(Stored records)
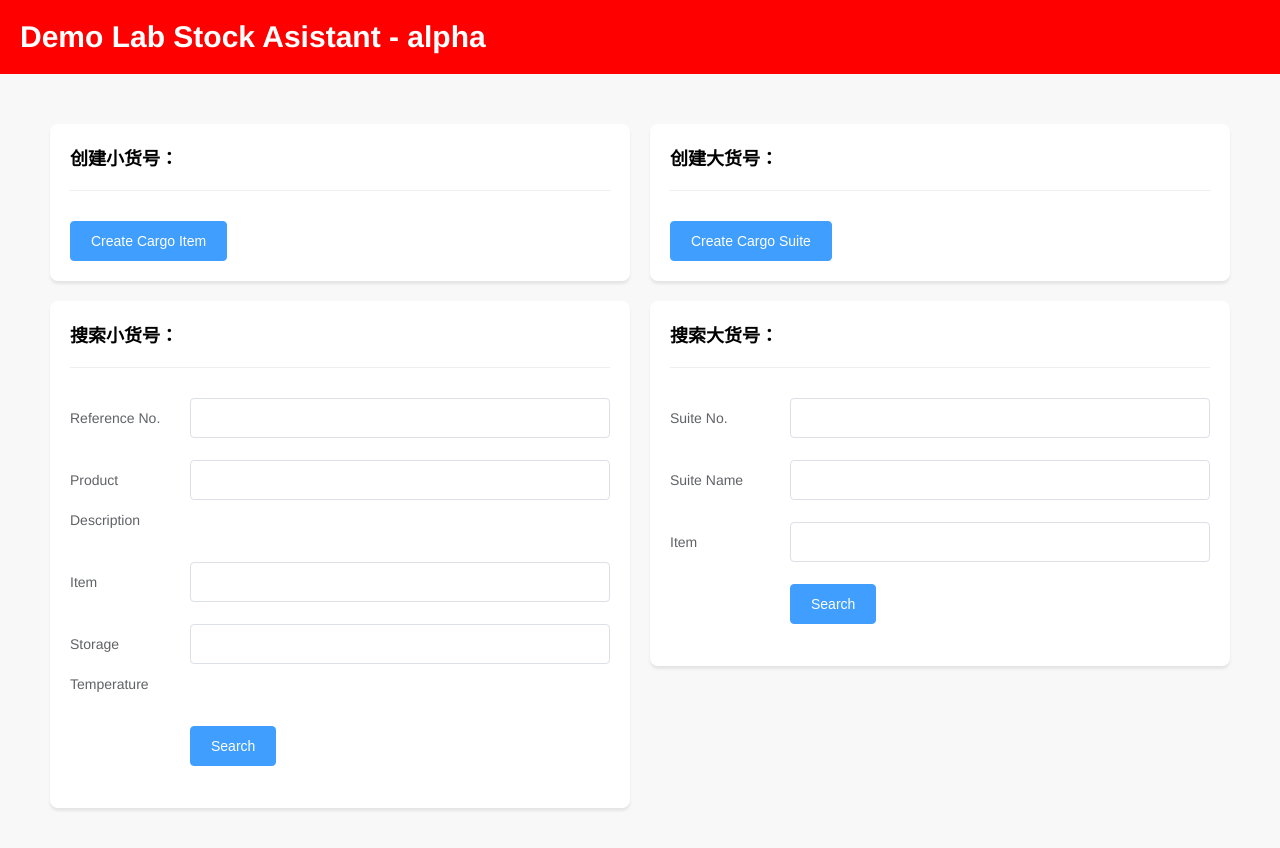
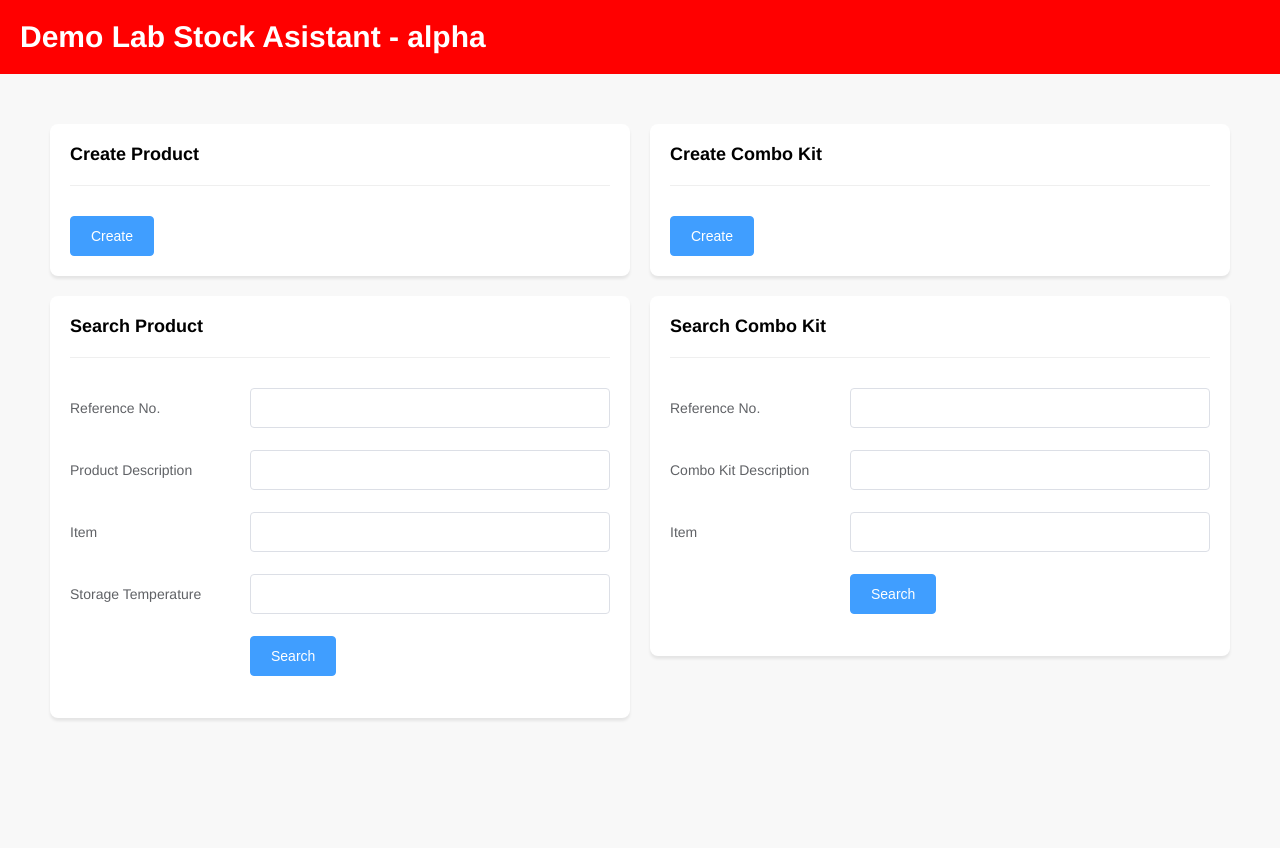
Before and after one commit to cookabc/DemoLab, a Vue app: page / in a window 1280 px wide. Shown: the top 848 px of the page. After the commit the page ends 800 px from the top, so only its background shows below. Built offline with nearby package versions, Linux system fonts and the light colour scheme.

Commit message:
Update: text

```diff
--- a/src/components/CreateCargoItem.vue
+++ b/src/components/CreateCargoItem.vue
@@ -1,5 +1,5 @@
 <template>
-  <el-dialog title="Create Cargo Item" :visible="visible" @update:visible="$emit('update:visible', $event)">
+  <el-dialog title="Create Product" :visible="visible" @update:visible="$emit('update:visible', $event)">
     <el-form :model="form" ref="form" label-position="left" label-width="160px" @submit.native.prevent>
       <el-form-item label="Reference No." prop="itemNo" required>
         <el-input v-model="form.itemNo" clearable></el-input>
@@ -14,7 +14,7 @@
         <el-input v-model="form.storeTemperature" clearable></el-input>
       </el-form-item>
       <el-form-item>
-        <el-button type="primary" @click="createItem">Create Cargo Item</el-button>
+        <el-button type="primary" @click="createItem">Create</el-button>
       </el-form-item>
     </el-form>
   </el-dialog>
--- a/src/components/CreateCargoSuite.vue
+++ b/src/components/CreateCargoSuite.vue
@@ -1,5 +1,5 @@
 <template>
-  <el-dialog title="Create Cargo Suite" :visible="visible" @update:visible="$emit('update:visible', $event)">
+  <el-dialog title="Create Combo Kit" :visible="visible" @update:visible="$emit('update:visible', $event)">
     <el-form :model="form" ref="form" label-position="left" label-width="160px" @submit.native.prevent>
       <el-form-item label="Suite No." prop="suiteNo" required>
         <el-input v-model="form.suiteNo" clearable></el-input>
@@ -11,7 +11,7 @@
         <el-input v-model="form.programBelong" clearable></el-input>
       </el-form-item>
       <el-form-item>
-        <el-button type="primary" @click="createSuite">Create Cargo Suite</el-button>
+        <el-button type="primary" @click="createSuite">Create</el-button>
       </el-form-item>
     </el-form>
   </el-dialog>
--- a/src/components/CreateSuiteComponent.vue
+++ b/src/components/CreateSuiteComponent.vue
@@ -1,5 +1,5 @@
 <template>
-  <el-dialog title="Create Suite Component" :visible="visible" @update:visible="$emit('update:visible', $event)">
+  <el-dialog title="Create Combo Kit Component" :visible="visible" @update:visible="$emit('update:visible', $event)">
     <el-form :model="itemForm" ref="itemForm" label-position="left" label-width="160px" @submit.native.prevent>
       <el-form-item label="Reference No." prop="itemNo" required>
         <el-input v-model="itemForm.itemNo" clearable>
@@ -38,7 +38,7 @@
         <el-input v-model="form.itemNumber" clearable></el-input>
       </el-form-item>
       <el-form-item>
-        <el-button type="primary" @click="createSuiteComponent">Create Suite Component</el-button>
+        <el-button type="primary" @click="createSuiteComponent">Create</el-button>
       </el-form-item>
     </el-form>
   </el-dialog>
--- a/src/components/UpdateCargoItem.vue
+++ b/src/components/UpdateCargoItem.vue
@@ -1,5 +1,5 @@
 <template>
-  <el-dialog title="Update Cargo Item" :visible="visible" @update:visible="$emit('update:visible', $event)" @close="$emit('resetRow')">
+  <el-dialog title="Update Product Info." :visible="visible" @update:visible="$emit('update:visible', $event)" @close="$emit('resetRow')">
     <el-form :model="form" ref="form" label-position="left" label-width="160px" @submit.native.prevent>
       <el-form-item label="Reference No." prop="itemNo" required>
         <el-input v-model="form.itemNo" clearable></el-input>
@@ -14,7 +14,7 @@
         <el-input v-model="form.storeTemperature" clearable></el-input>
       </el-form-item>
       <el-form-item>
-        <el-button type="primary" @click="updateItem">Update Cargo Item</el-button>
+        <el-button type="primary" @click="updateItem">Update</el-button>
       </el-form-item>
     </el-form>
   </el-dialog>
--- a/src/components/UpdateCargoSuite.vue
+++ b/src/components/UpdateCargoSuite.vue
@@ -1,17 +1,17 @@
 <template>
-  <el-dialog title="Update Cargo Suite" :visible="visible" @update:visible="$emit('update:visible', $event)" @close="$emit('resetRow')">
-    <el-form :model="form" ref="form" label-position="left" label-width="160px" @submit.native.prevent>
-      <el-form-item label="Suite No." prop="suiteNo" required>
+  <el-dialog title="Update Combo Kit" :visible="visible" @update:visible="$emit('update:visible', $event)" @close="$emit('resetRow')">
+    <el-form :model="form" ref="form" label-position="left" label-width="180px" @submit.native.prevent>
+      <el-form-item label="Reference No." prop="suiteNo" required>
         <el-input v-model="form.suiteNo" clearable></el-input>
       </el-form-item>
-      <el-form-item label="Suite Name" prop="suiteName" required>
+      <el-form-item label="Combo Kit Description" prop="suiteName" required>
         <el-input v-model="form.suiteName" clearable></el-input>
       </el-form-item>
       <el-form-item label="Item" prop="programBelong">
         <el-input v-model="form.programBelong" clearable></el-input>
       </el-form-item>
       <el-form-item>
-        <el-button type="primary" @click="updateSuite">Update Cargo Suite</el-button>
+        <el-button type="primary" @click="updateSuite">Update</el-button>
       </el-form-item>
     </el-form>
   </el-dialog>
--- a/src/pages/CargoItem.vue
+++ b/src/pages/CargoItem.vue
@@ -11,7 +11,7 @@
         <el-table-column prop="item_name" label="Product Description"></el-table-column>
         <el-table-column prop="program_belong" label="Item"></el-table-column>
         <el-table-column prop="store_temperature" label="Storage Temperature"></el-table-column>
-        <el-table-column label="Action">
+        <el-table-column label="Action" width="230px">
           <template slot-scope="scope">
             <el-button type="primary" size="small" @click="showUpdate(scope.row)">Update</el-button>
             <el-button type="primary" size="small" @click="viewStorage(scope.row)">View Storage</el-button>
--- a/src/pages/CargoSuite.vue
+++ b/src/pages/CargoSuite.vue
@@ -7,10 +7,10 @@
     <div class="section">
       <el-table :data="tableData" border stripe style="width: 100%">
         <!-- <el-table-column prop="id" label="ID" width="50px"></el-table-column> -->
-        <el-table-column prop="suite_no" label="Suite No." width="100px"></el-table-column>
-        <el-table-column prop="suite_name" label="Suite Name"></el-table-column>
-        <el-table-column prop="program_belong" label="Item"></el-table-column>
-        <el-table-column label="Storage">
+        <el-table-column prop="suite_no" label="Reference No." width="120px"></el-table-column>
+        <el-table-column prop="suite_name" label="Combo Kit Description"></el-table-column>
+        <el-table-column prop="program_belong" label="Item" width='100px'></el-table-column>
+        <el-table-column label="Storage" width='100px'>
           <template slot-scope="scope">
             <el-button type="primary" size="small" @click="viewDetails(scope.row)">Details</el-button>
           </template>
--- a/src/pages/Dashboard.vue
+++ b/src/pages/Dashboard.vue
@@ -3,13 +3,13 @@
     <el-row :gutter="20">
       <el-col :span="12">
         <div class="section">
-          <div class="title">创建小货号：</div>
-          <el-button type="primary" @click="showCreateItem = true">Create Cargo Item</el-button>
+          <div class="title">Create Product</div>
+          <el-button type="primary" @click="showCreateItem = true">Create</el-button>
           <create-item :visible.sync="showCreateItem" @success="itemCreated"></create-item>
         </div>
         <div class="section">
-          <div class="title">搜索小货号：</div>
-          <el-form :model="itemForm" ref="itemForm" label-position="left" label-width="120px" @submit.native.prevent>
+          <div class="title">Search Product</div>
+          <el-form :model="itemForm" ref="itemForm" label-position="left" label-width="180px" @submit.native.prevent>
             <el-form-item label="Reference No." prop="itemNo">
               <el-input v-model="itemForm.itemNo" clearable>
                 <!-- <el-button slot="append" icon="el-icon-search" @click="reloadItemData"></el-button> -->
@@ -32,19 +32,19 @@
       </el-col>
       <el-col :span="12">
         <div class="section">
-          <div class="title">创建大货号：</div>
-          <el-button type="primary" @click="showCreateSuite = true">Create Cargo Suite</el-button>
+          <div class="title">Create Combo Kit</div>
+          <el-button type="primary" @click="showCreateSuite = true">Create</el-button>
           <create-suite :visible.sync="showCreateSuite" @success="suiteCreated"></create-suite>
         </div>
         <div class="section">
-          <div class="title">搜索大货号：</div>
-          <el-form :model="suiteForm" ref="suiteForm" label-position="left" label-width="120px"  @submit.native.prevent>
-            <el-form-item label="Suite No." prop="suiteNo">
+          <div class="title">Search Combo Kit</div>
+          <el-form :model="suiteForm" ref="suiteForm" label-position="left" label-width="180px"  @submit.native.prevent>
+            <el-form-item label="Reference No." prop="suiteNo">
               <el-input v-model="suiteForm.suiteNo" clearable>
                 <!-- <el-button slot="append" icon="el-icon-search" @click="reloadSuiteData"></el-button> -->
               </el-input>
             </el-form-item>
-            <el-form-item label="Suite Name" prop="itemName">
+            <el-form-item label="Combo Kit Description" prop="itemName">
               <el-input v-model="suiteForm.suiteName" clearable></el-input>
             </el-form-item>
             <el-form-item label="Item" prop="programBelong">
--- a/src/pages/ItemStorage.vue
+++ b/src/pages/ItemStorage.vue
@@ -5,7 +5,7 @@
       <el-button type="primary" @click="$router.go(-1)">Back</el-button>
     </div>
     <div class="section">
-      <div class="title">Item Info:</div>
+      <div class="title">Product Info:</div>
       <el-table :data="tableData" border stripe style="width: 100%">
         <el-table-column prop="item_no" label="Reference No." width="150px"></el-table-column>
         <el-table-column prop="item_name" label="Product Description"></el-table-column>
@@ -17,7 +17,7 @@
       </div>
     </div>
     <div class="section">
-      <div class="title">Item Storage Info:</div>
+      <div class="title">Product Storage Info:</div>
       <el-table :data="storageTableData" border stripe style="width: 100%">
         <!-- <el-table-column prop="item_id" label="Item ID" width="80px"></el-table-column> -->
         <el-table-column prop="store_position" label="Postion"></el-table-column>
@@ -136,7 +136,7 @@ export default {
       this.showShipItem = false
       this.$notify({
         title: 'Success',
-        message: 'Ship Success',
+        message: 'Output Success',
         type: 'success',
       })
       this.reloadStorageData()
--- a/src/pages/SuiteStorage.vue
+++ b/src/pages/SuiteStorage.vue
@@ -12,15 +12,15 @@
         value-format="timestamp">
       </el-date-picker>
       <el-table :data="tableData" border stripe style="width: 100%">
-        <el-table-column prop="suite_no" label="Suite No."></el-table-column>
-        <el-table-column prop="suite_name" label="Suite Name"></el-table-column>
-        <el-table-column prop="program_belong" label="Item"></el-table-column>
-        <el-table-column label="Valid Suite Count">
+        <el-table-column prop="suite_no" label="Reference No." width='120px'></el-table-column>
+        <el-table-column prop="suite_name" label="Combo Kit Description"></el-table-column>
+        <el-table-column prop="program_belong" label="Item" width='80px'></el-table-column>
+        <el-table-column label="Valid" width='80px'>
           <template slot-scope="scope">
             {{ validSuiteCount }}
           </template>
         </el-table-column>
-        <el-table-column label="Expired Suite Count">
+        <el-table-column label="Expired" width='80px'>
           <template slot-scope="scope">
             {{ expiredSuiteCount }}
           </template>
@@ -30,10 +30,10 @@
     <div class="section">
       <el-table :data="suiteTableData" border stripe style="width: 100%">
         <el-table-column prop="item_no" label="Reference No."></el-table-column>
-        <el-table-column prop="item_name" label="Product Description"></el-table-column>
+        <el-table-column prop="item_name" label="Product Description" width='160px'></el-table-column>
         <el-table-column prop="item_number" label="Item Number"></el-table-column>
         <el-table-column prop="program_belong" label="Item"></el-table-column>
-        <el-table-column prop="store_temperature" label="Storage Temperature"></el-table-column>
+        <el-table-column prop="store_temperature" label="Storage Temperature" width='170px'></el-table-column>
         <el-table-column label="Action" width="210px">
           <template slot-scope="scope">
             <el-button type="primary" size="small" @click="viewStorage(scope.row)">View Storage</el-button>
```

---

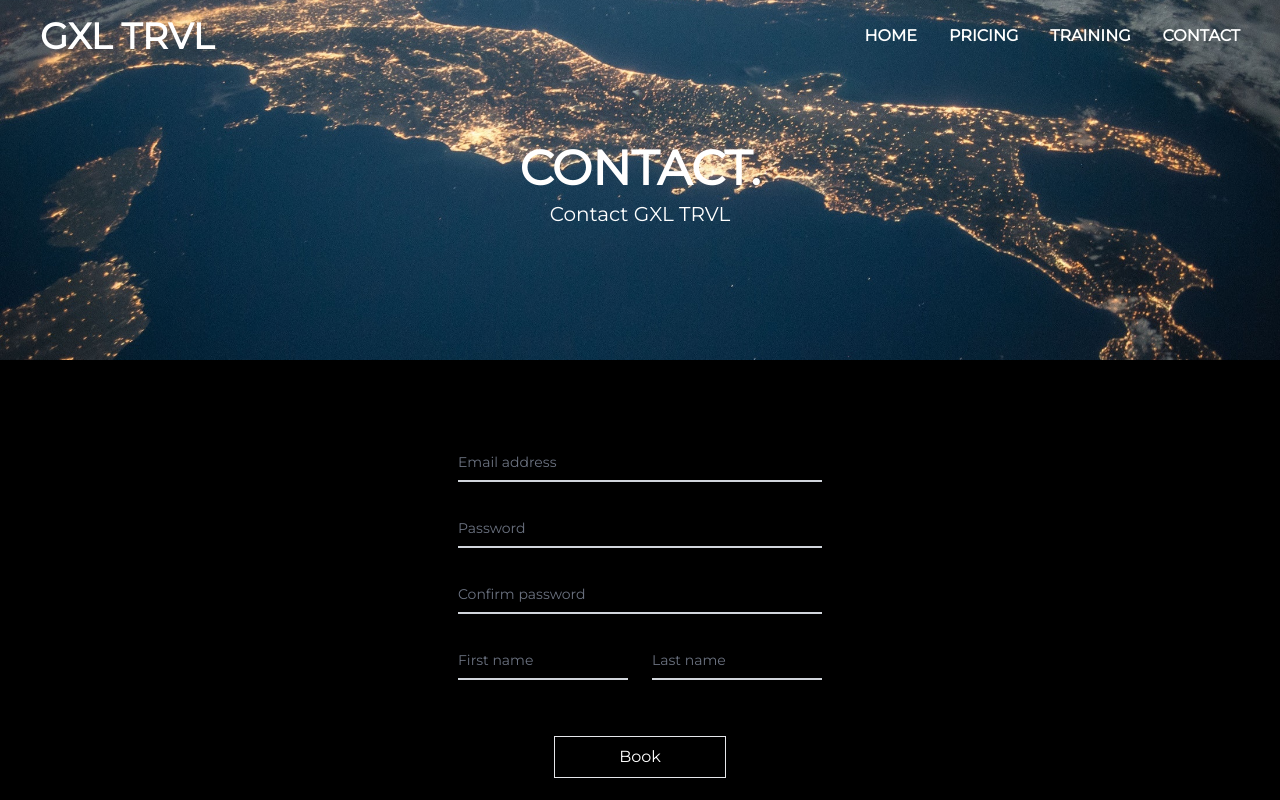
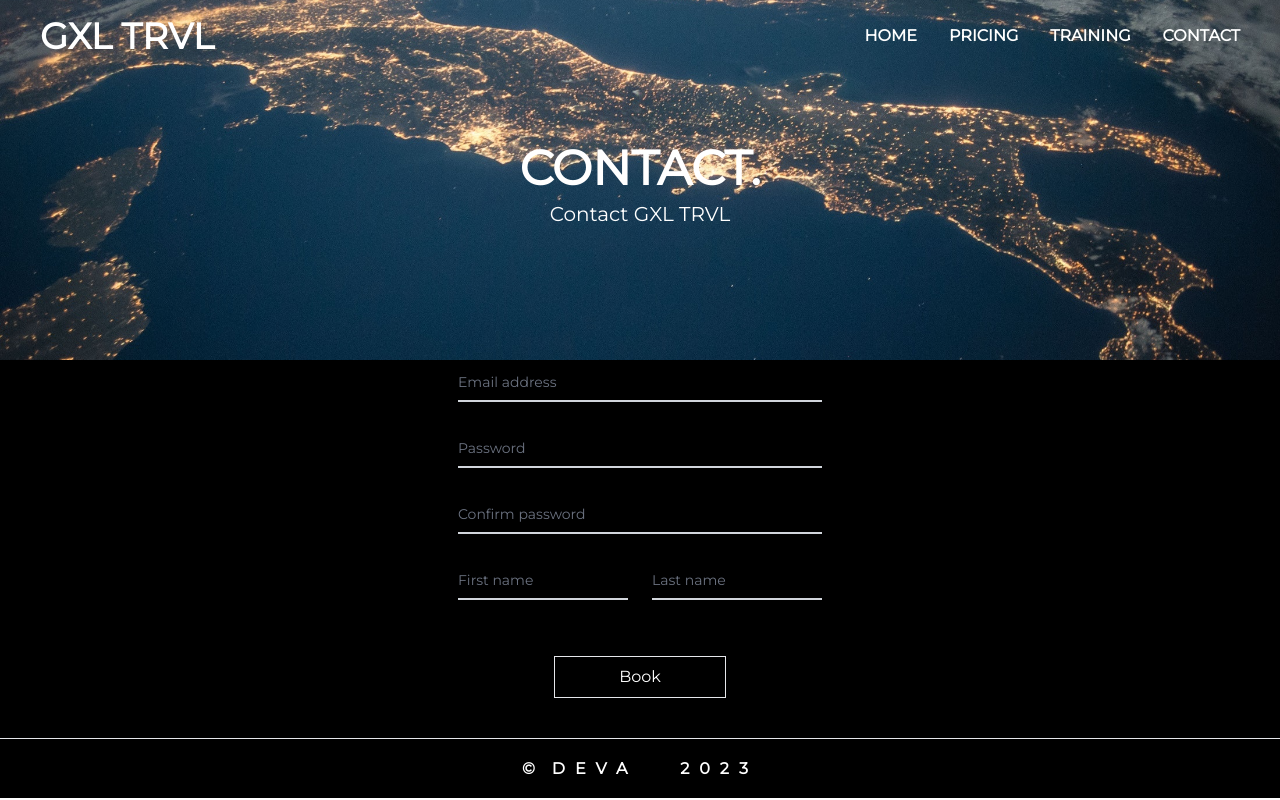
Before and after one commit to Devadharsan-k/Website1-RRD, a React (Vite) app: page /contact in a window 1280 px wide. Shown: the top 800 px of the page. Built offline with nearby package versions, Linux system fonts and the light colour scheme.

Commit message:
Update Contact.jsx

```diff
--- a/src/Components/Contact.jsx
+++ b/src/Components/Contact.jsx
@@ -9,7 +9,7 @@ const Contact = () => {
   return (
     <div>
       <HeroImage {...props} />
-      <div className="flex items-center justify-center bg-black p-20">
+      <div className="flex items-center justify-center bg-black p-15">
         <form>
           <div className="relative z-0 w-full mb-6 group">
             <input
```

==

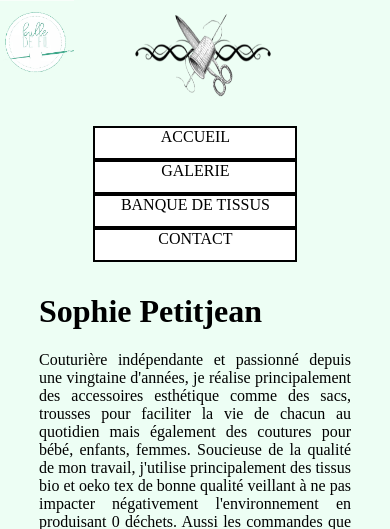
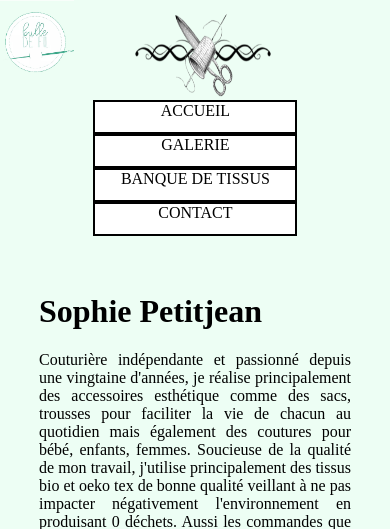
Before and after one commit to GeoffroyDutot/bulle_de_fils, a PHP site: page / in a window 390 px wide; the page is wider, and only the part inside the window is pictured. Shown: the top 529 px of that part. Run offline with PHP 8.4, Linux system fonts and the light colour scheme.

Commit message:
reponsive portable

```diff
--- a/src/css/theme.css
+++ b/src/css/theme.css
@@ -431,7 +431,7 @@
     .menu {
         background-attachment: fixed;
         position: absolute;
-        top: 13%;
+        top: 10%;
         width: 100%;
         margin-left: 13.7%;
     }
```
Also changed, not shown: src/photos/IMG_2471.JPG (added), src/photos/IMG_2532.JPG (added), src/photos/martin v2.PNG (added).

* [WORK TASK]:
Find every line of the data that includes the string "pages". Copy each of those lines.

* [RESPONSE]:
--- a/src/pages/CargoItem.vue
+++ b/src/pages/CargoItem.vue
--- a/src/pages/CargoSuite.vue
+++ b/src/pages/CargoSuite.vue
--- a/src/pages/Dashboard.vue
+++ b/src/pages/Dashboard.vue
--- a/src/pages/ItemStorage.vue
+++ b/src/pages/ItemStorage.vue
--- a/src/pages/SuiteStorage.vue
+++ b/src/pages/SuiteStorage.vue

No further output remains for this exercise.